The only downside (which is not that much of a disadvantage for the features that you get) with TransTrem is that you have to use specially calibrated double ball-end strings. However, some of the newer systems like the third generation ZT3, which also include specialized headpieces, can work with single ball-end strings.

NS Design

Aside from Steinberger Sound Corp, Ned started a new company called NS Design in 1990. Here, he was able to let his imagination and spirit go wild in creating new string instruments. The main focus was on bowed instruments like violins, violas, double basses, and cellos.

Electric bowed instruments were not exactly a new thing at that point. Still, Ned just wasn’t satisfied with how all of the manufacturers only tried to focus on replicating tones of the classic wooden acoustic counterparts.

After years of development, the company made huge breakthroughs with its bowed instruments, especially with the advancement of their Polar pickup systems. But, of course, aside from great tone and great dynamical response, these instruments are also praised for their ergonomic features and reduced weight.

At this point, Ned Steinberger’s NS Design has a wide variety of bowed instruments, basses, and fretless basses in their arsenal. In fact, some of the cellos and upright basses can be played with a specialized strap system. With Ned’s innovativeness, it seems that the boundaries between already defined instruments become blurry. His true genius can be seen with some of the NS Design products.

NS Stick

If you’ve been following prog champions like Tony Levin, you’ve definitely seen him play that unusual but effective instrument called the Chapman Stick. The instrument in question was named after its inventor Emmett Chapman and can be played as a conventional bass and a guitar or as a tapping instrument.

The name “Stick” comes from its very minimalistic design. The body is unlike the ones you’ll see on conventional basses or guitars. However, the most significant change comes with its unusual configuration. Mostly featuring 8, 10, or 12 strings, the lowest ones are always in the middle. Going both up and down from the center, the strings get higher in pitch. You can imagine just how wild tunings on this instrument can get. The upper half of the neck is the bass tuned to all fifths, while the lower side of the instrument features “melody” strings tuned to all fourths.

But being such a great inventor in the world of stringed instruments, it was only expected to see Ned Steinberger joining forces with Emmett Chapman to create their collaborative new instrument. The result was the so-called NS Stick, which combines the best of two worlds.

Just like the Chapman Stick, it features eight strings, and it’s intended to be played as a tapping instrument. However, tunings are closer to standard basses as the strings go in the conventional order, from lower to higher. What’s also worth mentioning is that these sticks have no headstocks and feature Steinberger’s classic kneebar.

Conclusion
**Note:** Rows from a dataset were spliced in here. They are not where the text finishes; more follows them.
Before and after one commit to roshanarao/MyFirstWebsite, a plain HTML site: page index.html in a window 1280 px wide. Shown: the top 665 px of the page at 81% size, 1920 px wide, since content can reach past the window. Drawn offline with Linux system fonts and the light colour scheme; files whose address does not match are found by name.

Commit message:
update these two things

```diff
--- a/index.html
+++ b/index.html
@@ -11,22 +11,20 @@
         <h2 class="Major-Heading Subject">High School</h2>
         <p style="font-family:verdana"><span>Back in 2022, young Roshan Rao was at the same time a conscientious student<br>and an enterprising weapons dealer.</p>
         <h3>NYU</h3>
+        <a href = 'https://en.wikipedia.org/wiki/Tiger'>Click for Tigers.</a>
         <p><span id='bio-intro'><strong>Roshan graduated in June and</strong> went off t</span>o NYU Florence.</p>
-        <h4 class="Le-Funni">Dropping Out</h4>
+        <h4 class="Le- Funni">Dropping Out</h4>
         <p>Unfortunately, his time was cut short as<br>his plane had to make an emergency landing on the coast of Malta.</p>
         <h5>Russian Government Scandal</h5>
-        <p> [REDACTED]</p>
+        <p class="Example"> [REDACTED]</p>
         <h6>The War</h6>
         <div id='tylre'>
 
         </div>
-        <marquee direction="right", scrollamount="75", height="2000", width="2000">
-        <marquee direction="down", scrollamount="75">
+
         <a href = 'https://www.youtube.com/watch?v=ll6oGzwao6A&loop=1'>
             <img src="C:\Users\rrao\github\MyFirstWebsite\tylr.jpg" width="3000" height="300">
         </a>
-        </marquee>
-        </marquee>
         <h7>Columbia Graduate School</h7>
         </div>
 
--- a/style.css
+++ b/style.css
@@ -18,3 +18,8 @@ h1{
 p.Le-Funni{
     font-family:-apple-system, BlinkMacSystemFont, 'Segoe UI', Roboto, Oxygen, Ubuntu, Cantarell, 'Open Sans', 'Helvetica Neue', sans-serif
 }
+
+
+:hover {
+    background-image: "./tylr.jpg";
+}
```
These are, of course, just some of the things that Ned Steinberger came up with that we thought are of massive importance to the world of guitar. Despite being over 70 years old, Ned still works hard to bring innovation and quality instruments to all the lovers of stringed instruments. He is the living example of how people can and should work to make improvements in their respective fields as long as they can.